**Required action:**
Copy each line of the records that includes "对话日志".

**Data in this exercise:**
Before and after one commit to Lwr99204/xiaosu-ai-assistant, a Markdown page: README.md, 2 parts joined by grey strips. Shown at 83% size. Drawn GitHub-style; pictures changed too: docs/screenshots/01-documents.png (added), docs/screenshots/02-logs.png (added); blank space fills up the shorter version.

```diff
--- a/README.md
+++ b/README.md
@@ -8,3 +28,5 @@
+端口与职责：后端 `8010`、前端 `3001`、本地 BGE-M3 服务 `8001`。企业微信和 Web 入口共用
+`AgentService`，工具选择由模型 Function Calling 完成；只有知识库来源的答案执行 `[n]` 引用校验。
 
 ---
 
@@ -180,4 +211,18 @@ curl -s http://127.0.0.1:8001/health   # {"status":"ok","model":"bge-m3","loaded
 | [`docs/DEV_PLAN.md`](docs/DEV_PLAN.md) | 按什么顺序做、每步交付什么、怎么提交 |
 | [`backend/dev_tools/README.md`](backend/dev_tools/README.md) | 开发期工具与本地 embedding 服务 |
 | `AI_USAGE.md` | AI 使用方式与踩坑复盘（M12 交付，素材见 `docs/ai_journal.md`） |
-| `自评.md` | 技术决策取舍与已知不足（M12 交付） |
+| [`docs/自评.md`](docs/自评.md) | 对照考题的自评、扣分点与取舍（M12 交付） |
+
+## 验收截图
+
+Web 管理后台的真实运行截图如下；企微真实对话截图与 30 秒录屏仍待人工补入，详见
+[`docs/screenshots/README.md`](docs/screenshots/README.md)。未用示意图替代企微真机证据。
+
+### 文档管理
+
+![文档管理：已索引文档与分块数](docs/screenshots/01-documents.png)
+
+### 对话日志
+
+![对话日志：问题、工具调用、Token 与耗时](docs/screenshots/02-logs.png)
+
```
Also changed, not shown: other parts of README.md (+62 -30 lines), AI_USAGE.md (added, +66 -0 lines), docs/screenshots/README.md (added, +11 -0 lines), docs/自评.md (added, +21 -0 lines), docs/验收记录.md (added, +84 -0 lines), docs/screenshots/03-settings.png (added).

**Answer to the problem:**
+### 对话日志
+![对话日志：问题、工具调用、Token 与耗时](docs/screenshots/02-logs.png)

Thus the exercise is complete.